*Exercise aim:* One figure is the expected answer: how many lines in the listing contain "Explained".

─── Material provided ───

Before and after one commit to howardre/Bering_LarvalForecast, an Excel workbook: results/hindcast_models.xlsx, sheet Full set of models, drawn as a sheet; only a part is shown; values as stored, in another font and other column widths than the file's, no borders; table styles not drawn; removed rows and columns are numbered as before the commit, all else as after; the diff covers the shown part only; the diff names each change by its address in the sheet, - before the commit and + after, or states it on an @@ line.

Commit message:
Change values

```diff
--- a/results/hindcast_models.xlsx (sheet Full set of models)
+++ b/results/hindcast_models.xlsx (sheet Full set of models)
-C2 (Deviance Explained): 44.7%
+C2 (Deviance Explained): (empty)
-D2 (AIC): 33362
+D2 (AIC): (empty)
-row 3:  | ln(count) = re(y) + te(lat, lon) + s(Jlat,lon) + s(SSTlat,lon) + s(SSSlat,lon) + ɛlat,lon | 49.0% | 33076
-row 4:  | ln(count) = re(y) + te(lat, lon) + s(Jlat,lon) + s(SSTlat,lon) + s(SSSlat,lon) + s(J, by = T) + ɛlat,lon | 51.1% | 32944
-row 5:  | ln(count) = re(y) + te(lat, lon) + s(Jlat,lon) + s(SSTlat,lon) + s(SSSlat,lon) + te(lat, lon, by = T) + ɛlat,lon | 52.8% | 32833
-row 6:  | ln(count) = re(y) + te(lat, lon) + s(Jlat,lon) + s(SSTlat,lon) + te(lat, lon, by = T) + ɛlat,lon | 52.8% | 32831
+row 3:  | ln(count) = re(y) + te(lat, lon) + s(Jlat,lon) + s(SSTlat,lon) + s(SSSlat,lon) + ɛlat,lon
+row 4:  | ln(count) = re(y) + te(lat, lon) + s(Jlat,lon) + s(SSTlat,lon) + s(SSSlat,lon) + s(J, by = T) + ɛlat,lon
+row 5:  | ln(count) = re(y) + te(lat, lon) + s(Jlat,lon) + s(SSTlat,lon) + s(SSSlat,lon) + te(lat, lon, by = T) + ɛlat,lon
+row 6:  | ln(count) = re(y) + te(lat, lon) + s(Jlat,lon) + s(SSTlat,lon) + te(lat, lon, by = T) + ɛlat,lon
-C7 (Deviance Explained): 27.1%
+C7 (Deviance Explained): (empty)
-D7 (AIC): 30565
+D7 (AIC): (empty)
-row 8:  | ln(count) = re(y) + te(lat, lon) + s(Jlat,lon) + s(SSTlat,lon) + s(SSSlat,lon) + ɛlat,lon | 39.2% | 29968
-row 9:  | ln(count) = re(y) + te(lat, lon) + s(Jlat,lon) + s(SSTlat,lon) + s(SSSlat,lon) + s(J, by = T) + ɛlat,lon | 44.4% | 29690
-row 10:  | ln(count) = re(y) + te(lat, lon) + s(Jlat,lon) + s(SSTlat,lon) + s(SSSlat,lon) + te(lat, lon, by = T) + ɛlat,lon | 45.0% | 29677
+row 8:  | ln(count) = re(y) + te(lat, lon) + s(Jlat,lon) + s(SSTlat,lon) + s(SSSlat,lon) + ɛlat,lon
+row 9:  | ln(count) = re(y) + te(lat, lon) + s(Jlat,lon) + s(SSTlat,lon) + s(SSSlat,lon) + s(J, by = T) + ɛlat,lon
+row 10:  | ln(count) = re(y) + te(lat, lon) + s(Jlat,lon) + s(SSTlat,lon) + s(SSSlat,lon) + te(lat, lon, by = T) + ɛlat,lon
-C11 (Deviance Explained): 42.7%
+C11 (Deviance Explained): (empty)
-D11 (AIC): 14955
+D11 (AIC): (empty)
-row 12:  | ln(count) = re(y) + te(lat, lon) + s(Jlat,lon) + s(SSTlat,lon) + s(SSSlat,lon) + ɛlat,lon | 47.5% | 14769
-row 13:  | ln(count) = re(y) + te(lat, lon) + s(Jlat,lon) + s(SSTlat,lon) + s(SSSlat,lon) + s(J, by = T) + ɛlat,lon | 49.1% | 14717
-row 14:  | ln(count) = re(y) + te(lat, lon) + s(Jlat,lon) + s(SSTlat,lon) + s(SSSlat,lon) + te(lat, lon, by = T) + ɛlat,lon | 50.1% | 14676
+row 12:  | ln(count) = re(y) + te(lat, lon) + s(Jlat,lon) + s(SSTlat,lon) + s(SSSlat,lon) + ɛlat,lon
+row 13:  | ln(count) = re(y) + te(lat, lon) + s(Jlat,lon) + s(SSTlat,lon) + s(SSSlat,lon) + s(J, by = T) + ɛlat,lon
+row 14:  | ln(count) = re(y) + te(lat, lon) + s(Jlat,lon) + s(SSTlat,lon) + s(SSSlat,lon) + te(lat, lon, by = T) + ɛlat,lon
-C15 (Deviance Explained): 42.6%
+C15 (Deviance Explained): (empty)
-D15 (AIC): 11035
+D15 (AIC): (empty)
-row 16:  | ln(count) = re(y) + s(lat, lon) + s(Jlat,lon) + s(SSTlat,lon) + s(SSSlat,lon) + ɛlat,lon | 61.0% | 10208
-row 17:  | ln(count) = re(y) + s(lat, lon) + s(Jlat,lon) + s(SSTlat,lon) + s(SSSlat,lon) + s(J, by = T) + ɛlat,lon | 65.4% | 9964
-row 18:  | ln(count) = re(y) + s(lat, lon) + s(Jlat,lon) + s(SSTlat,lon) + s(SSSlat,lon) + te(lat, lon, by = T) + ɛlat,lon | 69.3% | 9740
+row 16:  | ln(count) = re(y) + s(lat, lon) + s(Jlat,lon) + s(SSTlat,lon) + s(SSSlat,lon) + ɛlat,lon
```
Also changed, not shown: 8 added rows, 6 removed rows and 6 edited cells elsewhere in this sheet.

───

*Finished exercise:* 8